§ **How to complete this task**:
Locate and copy each line in the data that contains the word "nonglobal".

====== Material for this exercise

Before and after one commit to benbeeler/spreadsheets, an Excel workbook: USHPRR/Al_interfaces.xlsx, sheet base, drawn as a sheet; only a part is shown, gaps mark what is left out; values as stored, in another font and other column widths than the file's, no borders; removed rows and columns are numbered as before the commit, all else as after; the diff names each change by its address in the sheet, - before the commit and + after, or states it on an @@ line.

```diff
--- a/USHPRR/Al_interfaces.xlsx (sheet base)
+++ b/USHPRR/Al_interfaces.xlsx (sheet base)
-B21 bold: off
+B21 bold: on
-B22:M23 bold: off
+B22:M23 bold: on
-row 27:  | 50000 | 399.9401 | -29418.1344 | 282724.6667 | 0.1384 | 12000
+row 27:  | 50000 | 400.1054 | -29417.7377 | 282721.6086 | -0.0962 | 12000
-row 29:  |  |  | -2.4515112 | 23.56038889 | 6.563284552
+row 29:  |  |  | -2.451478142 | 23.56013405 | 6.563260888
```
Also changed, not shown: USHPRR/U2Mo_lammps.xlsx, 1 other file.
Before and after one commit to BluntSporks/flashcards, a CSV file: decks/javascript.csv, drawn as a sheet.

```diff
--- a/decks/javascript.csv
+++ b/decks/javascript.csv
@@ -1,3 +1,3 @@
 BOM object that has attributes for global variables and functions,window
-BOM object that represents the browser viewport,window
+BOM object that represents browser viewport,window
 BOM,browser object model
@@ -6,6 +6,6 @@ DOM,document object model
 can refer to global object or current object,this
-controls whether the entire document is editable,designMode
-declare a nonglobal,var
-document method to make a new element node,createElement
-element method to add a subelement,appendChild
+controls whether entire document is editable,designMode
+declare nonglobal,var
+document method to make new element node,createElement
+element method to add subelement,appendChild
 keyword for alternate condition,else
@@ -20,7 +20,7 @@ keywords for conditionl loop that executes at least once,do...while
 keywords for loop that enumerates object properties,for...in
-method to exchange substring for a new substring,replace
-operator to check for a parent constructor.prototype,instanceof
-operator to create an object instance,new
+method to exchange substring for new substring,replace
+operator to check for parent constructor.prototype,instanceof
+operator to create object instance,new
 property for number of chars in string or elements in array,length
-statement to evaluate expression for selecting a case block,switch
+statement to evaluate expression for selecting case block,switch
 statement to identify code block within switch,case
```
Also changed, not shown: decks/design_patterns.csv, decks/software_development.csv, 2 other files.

============

§ **Solution for this task**:
-declare a nonglobal,var
+declare nonglobal,var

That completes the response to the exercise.